Japan reports second BSE case
By FWi staff
A SECOND case of BSE has been confirmed in Japan, as ministers come under growing criticism for their handling of the issue.
The disease was found in an animal in the northern island of Hokkaido during routine testing of all slaughtered animals being sent for human consumption.
Japan reported its first case of the disease two months ago and afterwards introduced a stringent testing programme, reports the Financial Times.
More than 80,000 animals have been tested, but more than half were under 30 months old, below which age animals are believed not to show symptoms.
Japanese ministers have been criticised for failing to test fallen stock, not destined for human consumption, for the disease.
A lack of co-ordination between the ministries of agriculture and health, has further dented public confidence.
Since the scare began several companies have gone bankrupt and some popular yakiniku grilled beef restaurants have switched to yakitori – grilled chicken.
It is believed that BSE reached Japan through imports of meat and bonemeal from Britain or other European countries, reports the FT.

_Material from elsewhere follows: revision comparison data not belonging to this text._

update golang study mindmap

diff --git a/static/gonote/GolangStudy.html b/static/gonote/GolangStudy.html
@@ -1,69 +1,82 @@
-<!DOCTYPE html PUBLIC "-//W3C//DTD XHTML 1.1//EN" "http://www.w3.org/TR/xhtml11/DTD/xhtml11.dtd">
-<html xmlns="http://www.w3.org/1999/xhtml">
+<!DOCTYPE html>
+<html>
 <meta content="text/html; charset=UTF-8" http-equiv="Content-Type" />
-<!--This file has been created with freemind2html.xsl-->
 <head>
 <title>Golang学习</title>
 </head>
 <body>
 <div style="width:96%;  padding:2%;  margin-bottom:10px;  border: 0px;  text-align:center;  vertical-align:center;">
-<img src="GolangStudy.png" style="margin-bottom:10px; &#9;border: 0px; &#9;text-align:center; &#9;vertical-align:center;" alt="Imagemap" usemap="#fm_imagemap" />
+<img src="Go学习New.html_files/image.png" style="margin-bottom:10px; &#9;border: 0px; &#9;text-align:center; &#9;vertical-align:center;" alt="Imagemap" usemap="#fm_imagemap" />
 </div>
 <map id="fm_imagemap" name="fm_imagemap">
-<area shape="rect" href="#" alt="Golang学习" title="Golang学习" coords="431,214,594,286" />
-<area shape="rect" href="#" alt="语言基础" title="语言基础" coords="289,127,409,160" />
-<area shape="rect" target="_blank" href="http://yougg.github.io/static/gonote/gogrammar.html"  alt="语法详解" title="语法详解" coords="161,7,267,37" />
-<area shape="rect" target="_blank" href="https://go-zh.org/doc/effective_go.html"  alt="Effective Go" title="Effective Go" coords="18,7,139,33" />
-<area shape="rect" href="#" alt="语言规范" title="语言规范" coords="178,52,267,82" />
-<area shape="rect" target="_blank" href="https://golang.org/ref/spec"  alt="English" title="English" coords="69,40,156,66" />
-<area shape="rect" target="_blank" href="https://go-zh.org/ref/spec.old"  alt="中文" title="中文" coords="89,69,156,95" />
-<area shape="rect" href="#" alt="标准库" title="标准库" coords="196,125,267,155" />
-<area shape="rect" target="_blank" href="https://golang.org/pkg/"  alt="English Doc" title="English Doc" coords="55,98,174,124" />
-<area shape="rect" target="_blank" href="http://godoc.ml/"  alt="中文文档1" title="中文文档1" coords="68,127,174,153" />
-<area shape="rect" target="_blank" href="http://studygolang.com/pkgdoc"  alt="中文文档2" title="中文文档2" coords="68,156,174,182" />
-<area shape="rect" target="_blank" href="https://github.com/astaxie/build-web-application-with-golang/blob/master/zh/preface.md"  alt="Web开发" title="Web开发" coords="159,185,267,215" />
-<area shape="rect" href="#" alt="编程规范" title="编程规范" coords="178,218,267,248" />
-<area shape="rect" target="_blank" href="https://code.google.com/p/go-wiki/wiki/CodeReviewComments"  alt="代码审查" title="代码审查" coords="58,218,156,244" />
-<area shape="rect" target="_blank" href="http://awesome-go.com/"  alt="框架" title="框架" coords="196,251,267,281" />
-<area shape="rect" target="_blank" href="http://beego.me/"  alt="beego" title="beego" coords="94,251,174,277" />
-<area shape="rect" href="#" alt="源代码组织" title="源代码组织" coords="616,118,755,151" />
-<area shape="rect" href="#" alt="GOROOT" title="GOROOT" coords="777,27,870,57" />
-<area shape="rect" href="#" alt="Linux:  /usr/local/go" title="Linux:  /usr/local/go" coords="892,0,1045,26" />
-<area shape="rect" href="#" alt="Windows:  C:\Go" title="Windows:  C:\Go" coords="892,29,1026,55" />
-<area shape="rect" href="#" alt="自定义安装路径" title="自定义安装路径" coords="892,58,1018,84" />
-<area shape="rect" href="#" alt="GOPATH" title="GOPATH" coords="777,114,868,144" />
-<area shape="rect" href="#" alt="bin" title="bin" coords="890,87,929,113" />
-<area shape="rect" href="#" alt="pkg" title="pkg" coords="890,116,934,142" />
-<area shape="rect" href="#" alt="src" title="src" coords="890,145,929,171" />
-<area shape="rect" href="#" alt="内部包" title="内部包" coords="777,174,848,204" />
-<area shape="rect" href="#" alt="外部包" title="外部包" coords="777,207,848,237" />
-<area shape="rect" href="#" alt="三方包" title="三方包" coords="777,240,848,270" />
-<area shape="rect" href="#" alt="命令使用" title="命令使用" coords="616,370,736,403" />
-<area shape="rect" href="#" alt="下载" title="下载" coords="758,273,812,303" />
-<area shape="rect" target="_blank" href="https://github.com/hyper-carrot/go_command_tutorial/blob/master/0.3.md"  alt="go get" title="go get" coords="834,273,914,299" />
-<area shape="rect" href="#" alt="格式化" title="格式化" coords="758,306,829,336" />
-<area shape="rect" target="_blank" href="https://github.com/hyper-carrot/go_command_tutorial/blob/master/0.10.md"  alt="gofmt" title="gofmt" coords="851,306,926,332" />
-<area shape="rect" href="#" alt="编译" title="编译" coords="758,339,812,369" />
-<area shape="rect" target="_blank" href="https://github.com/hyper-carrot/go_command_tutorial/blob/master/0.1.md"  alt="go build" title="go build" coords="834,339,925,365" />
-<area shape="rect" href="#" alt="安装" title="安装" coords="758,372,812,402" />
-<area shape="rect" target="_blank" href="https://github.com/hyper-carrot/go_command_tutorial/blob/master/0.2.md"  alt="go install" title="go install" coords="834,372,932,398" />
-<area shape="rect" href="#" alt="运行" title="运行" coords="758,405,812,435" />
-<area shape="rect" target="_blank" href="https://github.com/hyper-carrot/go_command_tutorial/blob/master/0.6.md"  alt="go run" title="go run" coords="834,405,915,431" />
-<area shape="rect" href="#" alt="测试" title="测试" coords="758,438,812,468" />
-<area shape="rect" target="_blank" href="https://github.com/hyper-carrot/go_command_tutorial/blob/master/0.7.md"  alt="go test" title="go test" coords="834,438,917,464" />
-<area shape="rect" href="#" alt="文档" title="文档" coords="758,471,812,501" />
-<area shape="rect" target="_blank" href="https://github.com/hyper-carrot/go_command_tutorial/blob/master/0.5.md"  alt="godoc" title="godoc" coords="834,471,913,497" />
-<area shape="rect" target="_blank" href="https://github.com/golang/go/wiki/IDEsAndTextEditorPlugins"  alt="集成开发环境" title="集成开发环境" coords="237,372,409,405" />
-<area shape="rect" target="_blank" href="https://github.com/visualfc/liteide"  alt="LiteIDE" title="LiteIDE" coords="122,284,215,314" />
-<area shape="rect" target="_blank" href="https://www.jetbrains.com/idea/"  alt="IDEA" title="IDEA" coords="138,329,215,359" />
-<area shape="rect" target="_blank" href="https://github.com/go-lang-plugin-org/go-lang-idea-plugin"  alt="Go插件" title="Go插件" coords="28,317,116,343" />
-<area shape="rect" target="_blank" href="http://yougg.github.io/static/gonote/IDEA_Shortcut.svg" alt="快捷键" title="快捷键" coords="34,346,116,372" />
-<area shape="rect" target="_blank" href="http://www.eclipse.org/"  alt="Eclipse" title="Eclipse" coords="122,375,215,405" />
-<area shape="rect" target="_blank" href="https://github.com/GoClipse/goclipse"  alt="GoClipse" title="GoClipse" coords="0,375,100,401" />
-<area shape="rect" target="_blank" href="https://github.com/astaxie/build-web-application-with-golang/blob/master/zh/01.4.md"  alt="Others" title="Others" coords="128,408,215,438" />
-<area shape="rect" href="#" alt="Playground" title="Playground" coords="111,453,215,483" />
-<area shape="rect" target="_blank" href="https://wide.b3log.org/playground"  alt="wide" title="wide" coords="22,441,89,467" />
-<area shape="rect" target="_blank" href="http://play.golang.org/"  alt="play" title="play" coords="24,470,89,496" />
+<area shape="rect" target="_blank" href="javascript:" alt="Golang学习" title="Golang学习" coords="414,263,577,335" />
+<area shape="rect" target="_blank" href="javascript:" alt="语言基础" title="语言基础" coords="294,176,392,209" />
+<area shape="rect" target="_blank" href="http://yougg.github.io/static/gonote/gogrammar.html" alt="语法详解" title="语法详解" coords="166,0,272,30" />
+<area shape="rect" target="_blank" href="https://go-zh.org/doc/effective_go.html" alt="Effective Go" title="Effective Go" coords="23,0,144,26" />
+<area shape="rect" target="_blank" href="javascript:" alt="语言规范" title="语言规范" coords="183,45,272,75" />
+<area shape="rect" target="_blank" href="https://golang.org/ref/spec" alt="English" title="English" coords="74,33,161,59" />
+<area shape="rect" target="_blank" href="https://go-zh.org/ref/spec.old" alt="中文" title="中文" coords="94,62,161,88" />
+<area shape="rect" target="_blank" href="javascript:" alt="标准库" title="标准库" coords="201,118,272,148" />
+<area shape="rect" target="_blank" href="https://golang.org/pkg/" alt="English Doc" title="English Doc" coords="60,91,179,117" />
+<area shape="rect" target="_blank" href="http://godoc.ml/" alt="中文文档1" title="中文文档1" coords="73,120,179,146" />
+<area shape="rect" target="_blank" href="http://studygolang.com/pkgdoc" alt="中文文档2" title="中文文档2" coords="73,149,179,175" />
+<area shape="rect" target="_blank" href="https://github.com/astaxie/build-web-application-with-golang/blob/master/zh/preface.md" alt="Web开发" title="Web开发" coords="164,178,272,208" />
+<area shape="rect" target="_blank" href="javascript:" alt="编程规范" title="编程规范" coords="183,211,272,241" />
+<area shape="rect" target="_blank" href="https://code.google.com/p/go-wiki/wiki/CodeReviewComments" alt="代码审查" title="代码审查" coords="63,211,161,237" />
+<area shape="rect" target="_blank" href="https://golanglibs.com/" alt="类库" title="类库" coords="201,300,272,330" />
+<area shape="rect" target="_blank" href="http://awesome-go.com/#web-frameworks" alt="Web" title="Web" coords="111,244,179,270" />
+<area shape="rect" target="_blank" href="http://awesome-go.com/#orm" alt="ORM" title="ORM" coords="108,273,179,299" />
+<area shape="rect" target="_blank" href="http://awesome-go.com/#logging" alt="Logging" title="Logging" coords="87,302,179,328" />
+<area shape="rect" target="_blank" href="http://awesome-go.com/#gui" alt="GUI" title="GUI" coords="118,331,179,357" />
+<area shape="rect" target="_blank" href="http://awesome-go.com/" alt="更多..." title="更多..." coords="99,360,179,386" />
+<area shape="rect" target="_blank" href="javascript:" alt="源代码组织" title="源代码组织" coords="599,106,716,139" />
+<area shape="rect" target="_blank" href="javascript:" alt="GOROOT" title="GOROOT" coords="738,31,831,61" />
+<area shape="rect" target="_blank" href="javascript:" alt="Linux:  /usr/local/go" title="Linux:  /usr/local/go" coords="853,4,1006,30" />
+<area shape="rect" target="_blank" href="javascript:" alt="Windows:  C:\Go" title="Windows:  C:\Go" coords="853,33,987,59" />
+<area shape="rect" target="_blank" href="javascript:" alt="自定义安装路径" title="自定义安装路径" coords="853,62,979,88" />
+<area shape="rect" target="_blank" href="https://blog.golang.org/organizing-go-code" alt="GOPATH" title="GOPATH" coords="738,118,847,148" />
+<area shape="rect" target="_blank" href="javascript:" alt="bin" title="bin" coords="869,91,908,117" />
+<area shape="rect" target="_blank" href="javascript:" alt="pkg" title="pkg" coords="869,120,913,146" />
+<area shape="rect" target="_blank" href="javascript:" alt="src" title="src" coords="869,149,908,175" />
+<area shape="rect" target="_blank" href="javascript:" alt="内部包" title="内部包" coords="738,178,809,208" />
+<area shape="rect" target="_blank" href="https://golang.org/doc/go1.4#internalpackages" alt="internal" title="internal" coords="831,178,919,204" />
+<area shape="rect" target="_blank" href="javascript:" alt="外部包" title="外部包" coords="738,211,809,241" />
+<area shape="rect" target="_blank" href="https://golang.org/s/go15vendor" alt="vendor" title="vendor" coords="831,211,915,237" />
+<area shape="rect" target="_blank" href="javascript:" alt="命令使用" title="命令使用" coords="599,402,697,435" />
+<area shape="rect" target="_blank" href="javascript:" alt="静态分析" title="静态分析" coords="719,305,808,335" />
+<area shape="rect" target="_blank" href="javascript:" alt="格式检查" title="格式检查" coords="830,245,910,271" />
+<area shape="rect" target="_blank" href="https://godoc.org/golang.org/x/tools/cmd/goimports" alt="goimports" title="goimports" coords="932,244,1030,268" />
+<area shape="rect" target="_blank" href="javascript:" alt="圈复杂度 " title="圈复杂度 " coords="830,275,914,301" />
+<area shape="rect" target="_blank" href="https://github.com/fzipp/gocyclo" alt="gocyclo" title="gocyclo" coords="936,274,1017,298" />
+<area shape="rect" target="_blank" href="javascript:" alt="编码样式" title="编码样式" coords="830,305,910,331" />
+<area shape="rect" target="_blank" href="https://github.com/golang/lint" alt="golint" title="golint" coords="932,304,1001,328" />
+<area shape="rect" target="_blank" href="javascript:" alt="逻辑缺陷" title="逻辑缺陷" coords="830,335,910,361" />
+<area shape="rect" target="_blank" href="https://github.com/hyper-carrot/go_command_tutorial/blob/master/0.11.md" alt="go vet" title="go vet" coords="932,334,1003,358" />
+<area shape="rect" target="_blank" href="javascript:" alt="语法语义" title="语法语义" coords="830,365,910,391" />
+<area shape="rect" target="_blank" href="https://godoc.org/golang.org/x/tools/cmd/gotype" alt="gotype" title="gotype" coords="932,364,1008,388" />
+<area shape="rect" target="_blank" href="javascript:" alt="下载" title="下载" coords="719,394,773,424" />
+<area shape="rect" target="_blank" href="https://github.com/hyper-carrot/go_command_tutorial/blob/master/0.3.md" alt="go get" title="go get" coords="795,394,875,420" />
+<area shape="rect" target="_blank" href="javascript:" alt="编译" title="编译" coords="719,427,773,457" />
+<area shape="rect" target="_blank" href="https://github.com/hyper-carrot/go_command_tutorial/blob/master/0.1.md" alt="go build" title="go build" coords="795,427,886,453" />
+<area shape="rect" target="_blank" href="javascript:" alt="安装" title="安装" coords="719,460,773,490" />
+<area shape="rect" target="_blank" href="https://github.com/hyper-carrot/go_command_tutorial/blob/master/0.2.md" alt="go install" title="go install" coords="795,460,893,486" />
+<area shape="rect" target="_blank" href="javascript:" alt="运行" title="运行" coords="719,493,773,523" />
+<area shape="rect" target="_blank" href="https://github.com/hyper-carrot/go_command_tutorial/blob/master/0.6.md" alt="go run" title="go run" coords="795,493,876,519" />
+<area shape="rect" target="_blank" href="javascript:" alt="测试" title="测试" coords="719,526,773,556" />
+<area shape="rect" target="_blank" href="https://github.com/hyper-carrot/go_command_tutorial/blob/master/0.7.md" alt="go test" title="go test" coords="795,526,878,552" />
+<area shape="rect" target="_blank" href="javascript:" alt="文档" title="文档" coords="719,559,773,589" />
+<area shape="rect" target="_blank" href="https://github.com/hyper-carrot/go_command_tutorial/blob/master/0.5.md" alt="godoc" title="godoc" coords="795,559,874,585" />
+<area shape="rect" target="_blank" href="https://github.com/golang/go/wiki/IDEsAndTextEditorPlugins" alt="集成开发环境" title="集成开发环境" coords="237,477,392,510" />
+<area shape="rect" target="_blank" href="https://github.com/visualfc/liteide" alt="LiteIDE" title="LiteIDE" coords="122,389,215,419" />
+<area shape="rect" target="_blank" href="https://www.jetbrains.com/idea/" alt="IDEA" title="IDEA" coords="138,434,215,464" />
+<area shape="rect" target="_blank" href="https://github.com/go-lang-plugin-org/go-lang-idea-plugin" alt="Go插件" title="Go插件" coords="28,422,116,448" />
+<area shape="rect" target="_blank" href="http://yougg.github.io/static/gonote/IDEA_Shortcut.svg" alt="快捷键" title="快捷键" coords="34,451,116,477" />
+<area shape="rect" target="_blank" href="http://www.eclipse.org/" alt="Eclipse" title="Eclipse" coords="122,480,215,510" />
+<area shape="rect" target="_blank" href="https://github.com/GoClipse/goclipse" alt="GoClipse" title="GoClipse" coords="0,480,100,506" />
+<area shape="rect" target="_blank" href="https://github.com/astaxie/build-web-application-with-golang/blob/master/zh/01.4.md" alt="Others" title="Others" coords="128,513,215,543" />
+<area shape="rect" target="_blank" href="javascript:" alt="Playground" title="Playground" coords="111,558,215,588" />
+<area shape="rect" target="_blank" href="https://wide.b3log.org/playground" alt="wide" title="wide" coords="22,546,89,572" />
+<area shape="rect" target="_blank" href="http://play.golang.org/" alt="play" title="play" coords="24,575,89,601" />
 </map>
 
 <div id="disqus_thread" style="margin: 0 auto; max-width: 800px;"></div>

- Japan blocks EU report on BSE risk, FWi, 19 June 2001
- Financial Times, 22 November 2001, page 14